Like other things, there are more than one way to delete Azure Virtual Machines. However with nearly all of them, you have a choice whether you want to delete vhds for the virtual machines or not. Sometimes it may be helpful to retain the disks for later use.
For delete virtual machine from classic portal, use below command:
$name = "mailserver01" $serviceName = "mailsouthasia" Remove-AzureVM -Name $name -ServiceName $serviceName
If we need to delete vhds as well, use below command:
$name = "mailserver01" $serviceName = "mailsouthasia" Remove-AzureVM -Name $name -ServiceName $serviceName -DeleteVHD
For deleting virtual machines from Azure Resource Management Portal:
$name = "mailserver01" $resourceGroupName = "mailsouthasia" Remove-AzureRmVM -Name $name -ResourceGroupName $resourceGroupName -Confirm:$false
You can’t choose to delete vhds using above cmdlet. This is because in Azure Resource Manager, disk is not considered an separate entity. Their is no disk provider in Azure. There is only storage provider. So you can choose to delete storage blob altogether as well.
If you are working with Azure RM portal, you can choose to delete resource group. Deleting a resource group would remove all underlying components such as storage, network, virtual machines, etc.
If you are working with Azure classic portal, you can choose to delete cloud service as well. Deleting a cloud service would delete all virtual machines associated with the service.

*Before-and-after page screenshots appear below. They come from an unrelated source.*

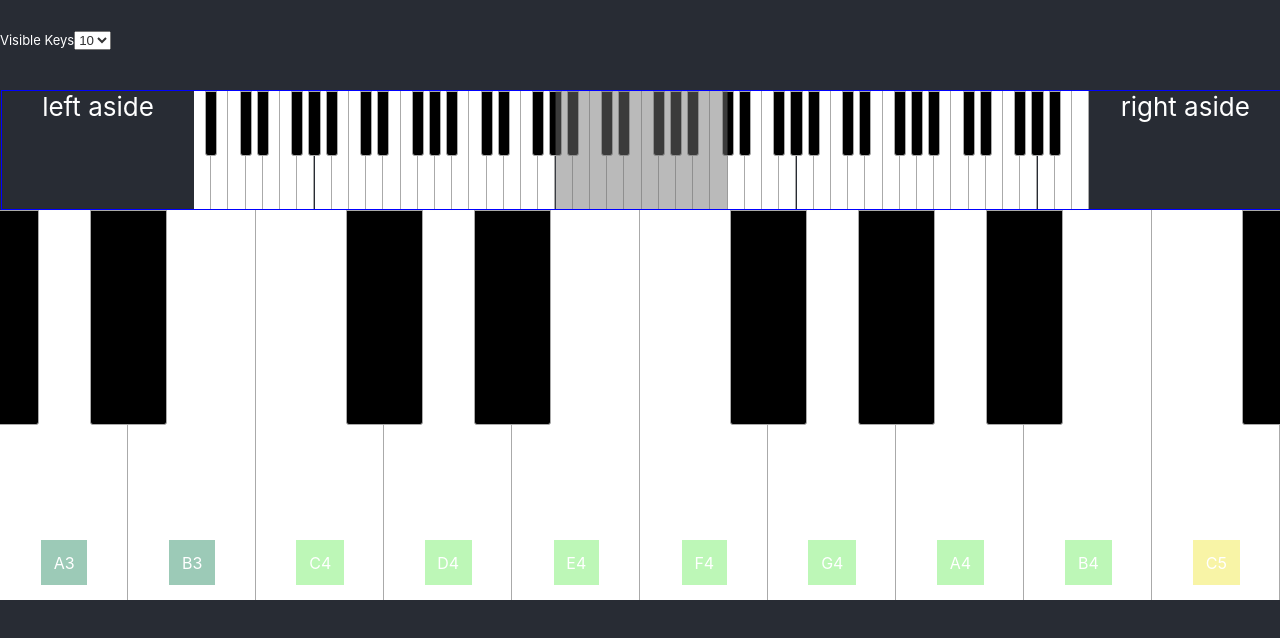
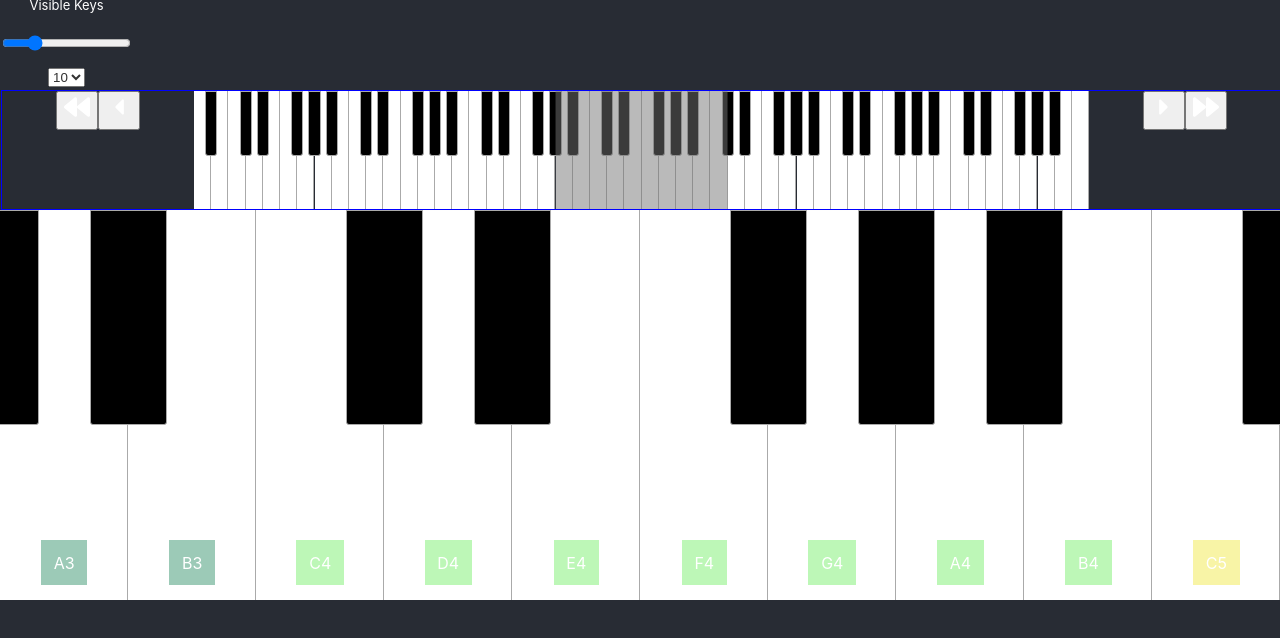
Before and after one commit to mrChernicharo/ts-piano, a React (Vite) app: page / in a window 1280 px wide. Shown: the top 638 px of the page. Built offline with nearby package versions, Linux system fonts and the light colour scheme.

Commit message:
visibleKeys slider & add aside icons

```diff
--- a/package.json
+++ b/package.json
@@ -11,6 +11,7 @@
 		"framer-motion": "^6.3.11",
 		"react": "^18.0.0",
 		"react-dom": "^18.0.0",
+		"react-icons": "^4.4.0",
 		"tone": "^14.7.77"
 	},
 	"devDependencies": {
--- a/src/components/MiniPiano/index.tsx
+++ b/src/components/MiniPiano/index.tsx
@@ -1,4 +1,10 @@
 import { useRef } from 'react';
+import {
+	FaBackward,
+	FaCaretLeft,
+	FaCaretRight,
+	FaForward,
+} from 'react-icons/fa';
 import { useElementWidth } from '../../hooks/useElementWidth';
 import { useScreenWidth } from '../../hooks/useScreenWidth';
 import { NOTES } from '../../lib/constants';
@@ -21,7 +27,15 @@ export const MiniPiano: React.FC<IMiniPianoProps> = props => {
 	return (
 		<div id="MiniPiano">
 			<div className="content">
-				<aside>left aside</aside>
+				<aside>
+					<button>
+						<FaBackward />
+					</button>
+
+					<button>
+						<FaCaretLeft />
+					</button>
+				</aside>
 				<main ref={pianoRef}>
 					{NOTES.map(note => (
 						<PianoKey key={note} note={note} />
@@ -29,7 +43,14 @@ export const MiniPiano: React.FC<IMiniPianoProps> = props => {
 
 					<Brush pianoWidth={pianoWidth} screenWidth={screenWidth} />
 				</main>
-				<aside>right aside</aside>
+				<aside>
+					<button>
+						<FaCaretRight />
+					</button>
+					<button>
+						<FaForward />
+					</button>
+				</aside>
 			</div>
 		</div>
 	);
--- a/src/components/SettingsPane/index.tsx
+++ b/src/components/SettingsPane/index.tsx
@@ -10,15 +10,25 @@ export const SettingsPane: React.FC<ISettingsPaneProps> = props => {
 		6, 7, 8, 9, 10, 11, 12, 13, 14, 15, 16, 17, 18, 19, 20, 21, 22, 23, 24,
 	];
 
-	function handleVisibleKeysChange(e: ChangeEvent<HTMLSelectElement>) {
+	function handleVisibleKeysChange(
+		e: ChangeEvent<HTMLSelectElement | HTMLInputElement>
+	) {
 		setVisibleKeys(+e.currentTarget.value);
 	}
 
 	return (
 		<div id="SettingsPane">
 			<div className="content">
+				<p style={{ fontSize: 'small' }}>Visible Keys</p>
+
+				<input
+					type="range"
+					min="6"
+					max="24"
+					onChange={handleVisibleKeysChange}
+					value={visibleKeys}
+				/>
 				<div className="select-container">
-					<label htmlFor="visibleKeys">Visible Keys</label>
 					<select
 						id="visibleKeys"
 						onChange={handleVisibleKeysChange}
```
Also changed, not shown: 1 other file (tests, documents, lock files or other folders).
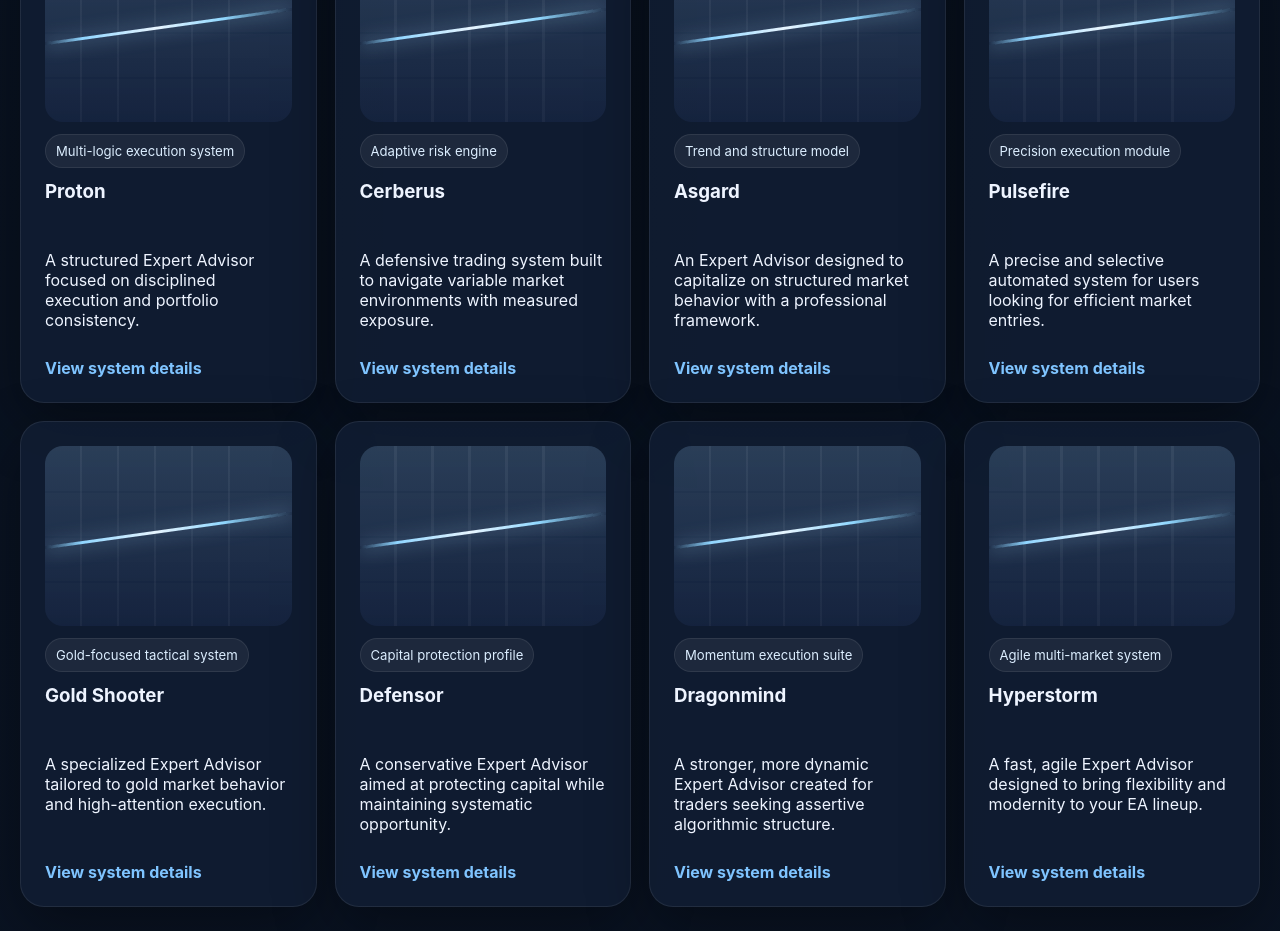
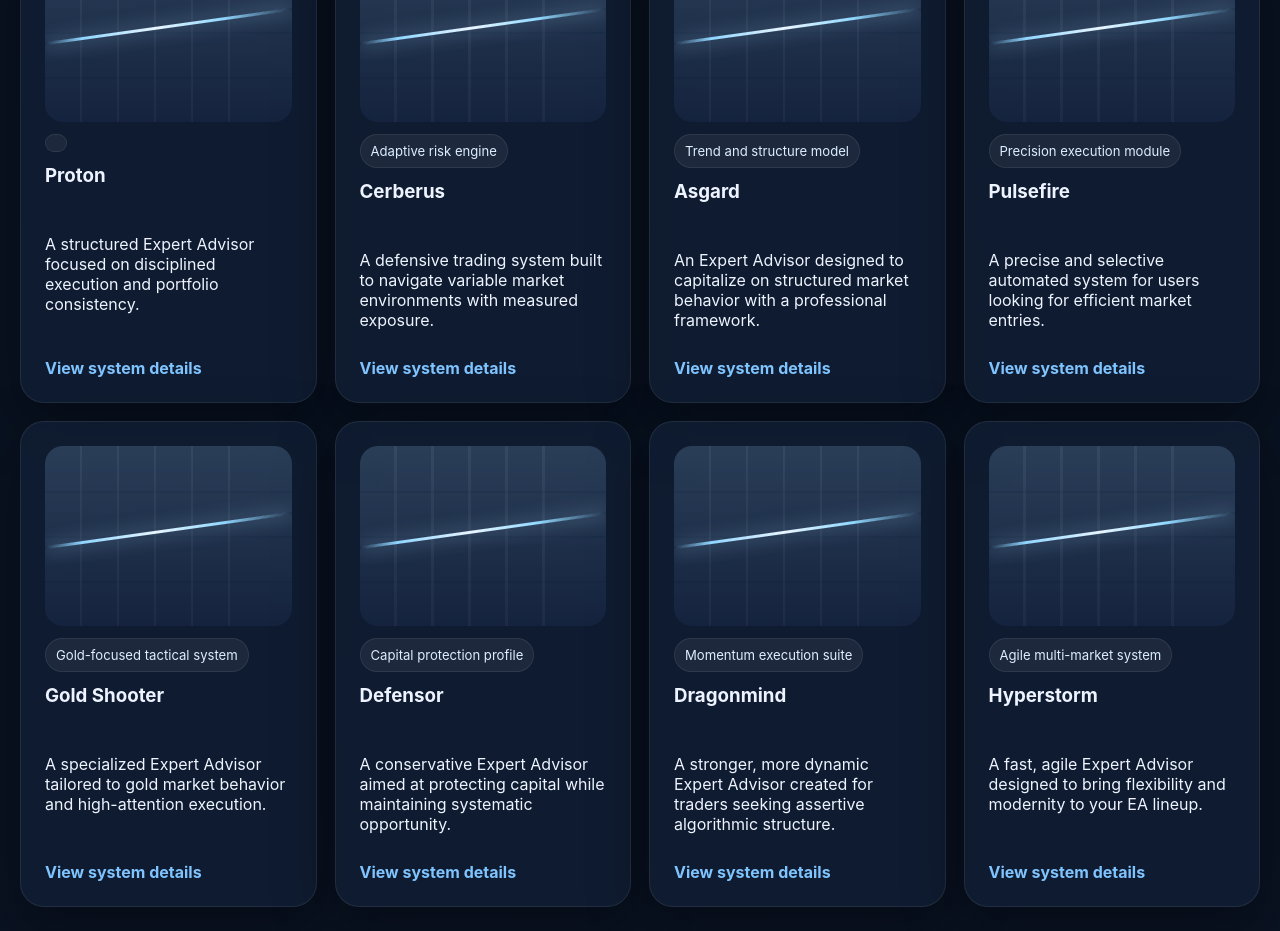
Before and after one commit to giovannimaccioni1989-byte/xeno-system-solution, a React (Vite) app: page / in a window 1280 px wide. Shown: the part 2080-3011 px from the top of the page. Built offline with nearby package versions, Linux system fonts and the light colour scheme.

Commit message:
Update advisors.js

```diff
--- a/src/data/advisors.js
+++ b/src/data/advisors.js
@@ -3,7 +3,6 @@ export const advisors = [
     slug: 'Proton',
     name: 'Proton',
     image: "/Proton (alexander).jpg",
-    category: 'Multi-logic execution system',
     shortDescription: 'A structured Expert Advisor focused on disciplined execution and portfolio consistency.',
     overview:
       'Proton is a precision-driven trading system engineered to identify and act only on high-quality market signals. Through advanced data analysis and intelligent filtering, it isolates the most favorable conditions, executing trades with calculated accuracy and consistency. Rather than chasing market noise, Proton maintains a disciplined approach, focusing on clarity, efficiency, and long-term stability across varying market environments.',
```
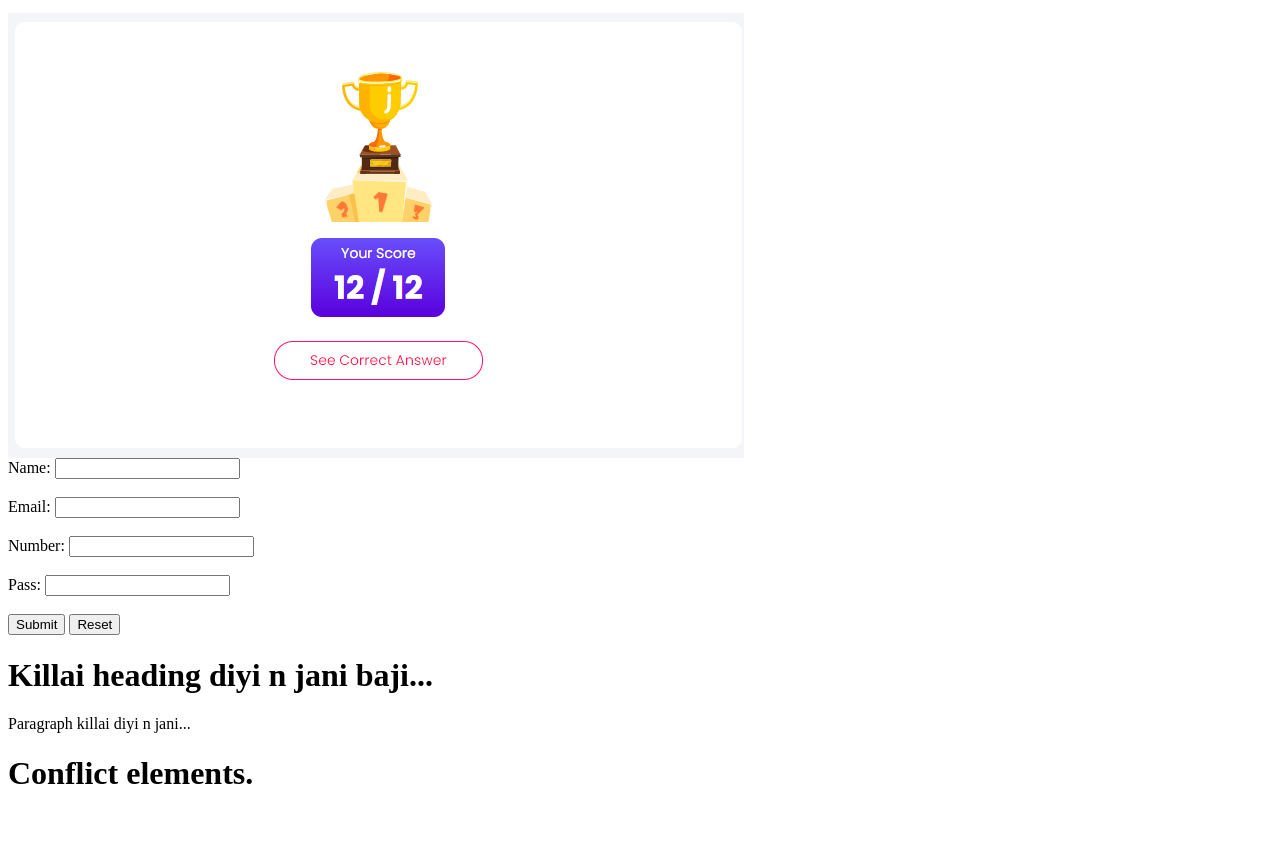
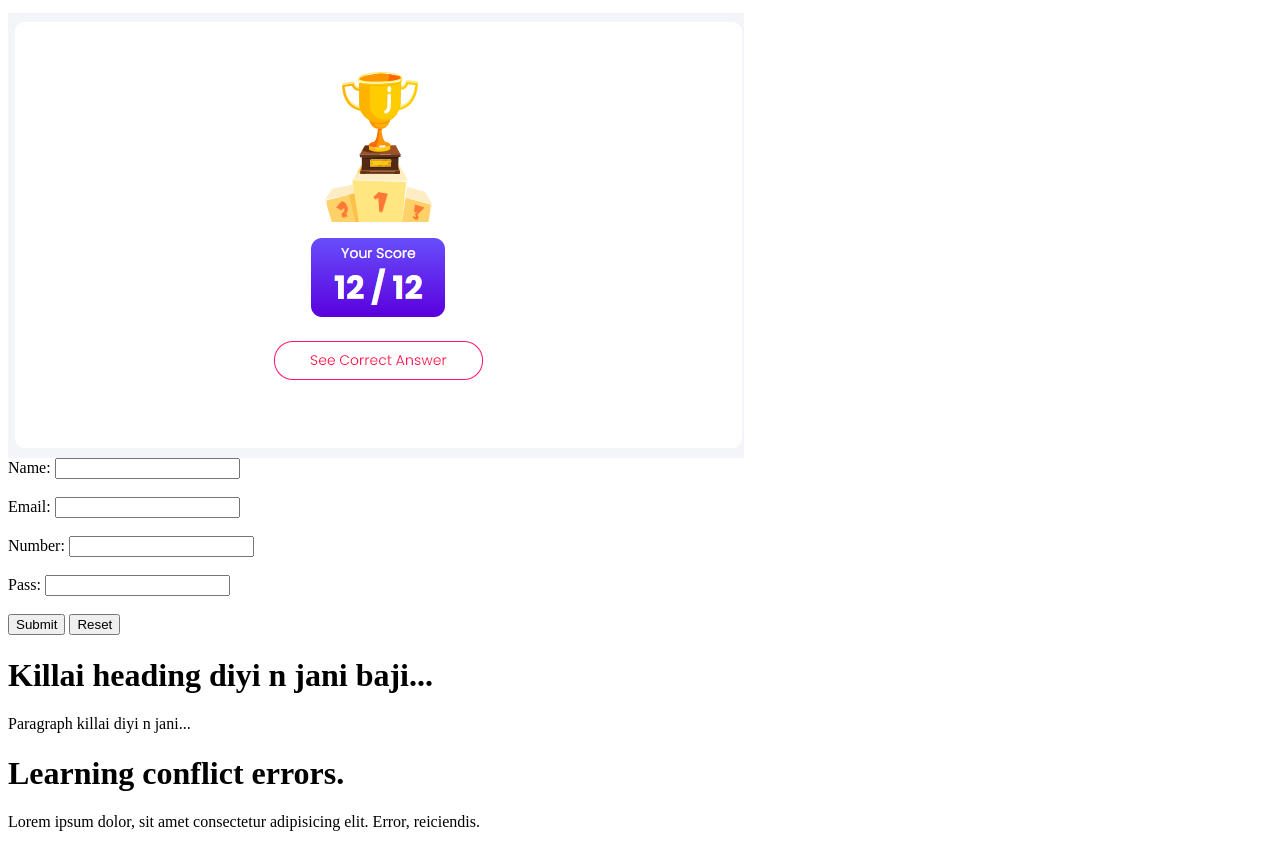
Before and after one commit to Suprio-Das/here-another-one, a plain HTML site: page index.html in a window 1280 px wide. Shown: the part 105-952 px from the top of the page. Before the commit the page ends 918 px from the top, so only its background shows below. Drawn offline with Linux system fonts and the light colour scheme.

Commit message:
conflict errors

```diff
--- a/index.html
+++ b/index.html
@@ -27,7 +27,10 @@
     <h1>Killai heading diyi n jani baji...</h1>
     <p>Paragraph killai diyi n jani...</p>
 
-    <h1>Conflict elements.</h1>
+    <!--Here is the conflict brance codes-->
+
+    <h1>Learning conflict errors.</h1>
+    <p>Lorem ipsum dolor, sit amet consectetur adipisicing elit. Error, reiciendis.</p>
 
 </body>
 </html>
```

You’ll need to use the DeleteAll parameter to delete underlying disks when using Remove-AzureService cmdlet.
$serviceName = "mailsouthasia" Remove-AzureService -ServiceName $serviceName -Force -DeleteAll